(YOUR GOAL): Report each line of the records below that uses the word "Senior".
=== SOURCE DATA ===
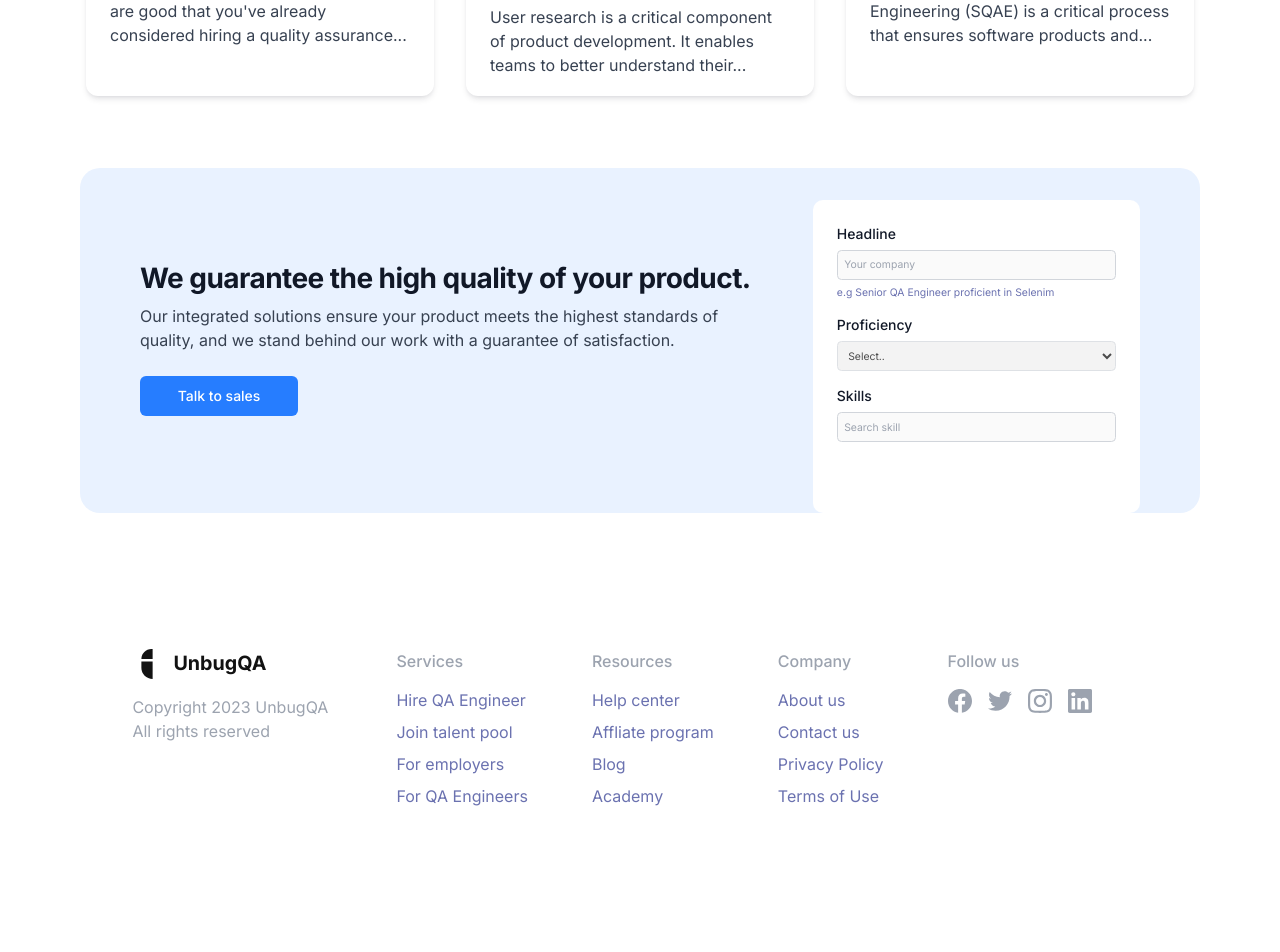
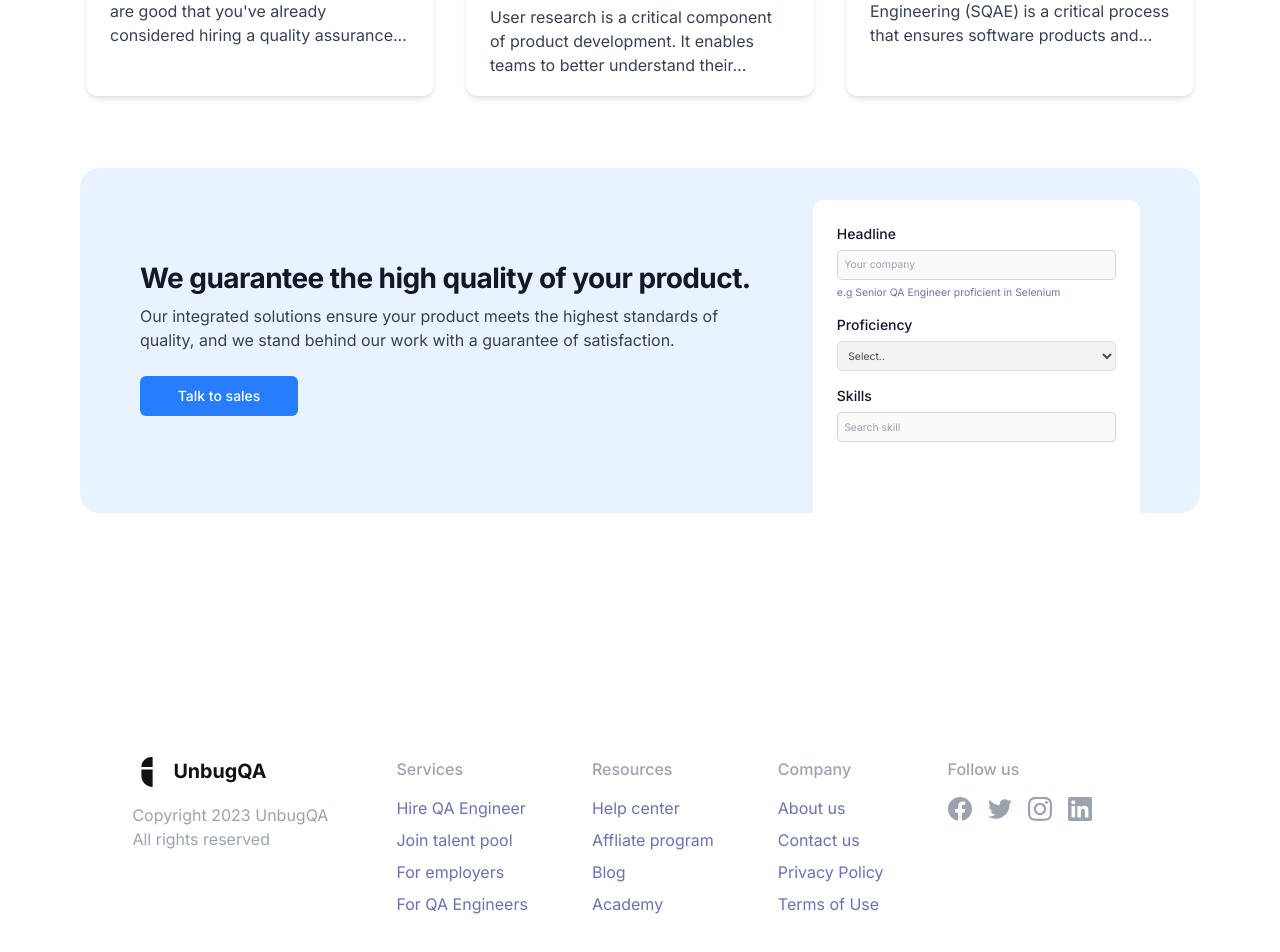
Before and after one commit to Vubere/fe-intern-unbug-qa, a Nuxt app: page / in a window 1280 px wide. Shown: the part 3481-4433 px from the top of the page. Before the commit the page ends 4353 px from the top, so only its background shows below. Built offline with nearby package versions, Linux system fonts and the light colour scheme.

Commit message:
fix / - minor css fixes

```diff
--- a/pages/index.vue
+++ b/pages/index.vue
@@ -1,5 +1,5 @@
 <template>
-  <main class="mt-[112px] md:mt-[204px] px-[32px]">
+  <main class="mt-[112px] md:mt-[204px] px-[32px] mb-[72px] md:mb-[180px]">
     <section
       class="w-full max-w-[816px] mx-auto mb-[72px] md:mb-[89px] overflow-hidden"
     >
@@ -344,7 +344,7 @@
         </nuxt-link>
       </div>
       <form
-        class="w-[77.34%] rounded-[10px] bg-[#fff] p-[16.5px] md:p-[23.84px] mx-auto overflow-hidden flex flex-col gap-[10.54px] md:gap-[14.9px] max-w-[327px]"
+        class="w-[77.34%] rounded-t-[10px] bg-[#fff] p-[16.5px] md:p-[23.84px] mx-auto overflow-hidden flex flex-col gap-[10.54px] md:gap-[14.9px] max-w-[327px]"
       >
         <div class="w-full flex gap-[2.17px] md:gap-[5.96px] flex-col">
           <label
@@ -360,7 +360,7 @@
             disabled
           />
           <p class="text-[7.38px] md:text-[10.428px] text-ash leading-[10.543px] md:leading-[14.897px]">
-            e.g Senior QA Engineer proficient in Selenim
+            e.g Senior QA Engineer proficient in Selenium
           </p>
         </div>
         <div class="w-full flex gap-[2.17px] md:gap-[5.96px] flex-col">
```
===
(ANSWER BOX):
-            e.g Senior QA Engineer proficient in Selenim
+            e.g Senior QA Engineer proficient in Selenium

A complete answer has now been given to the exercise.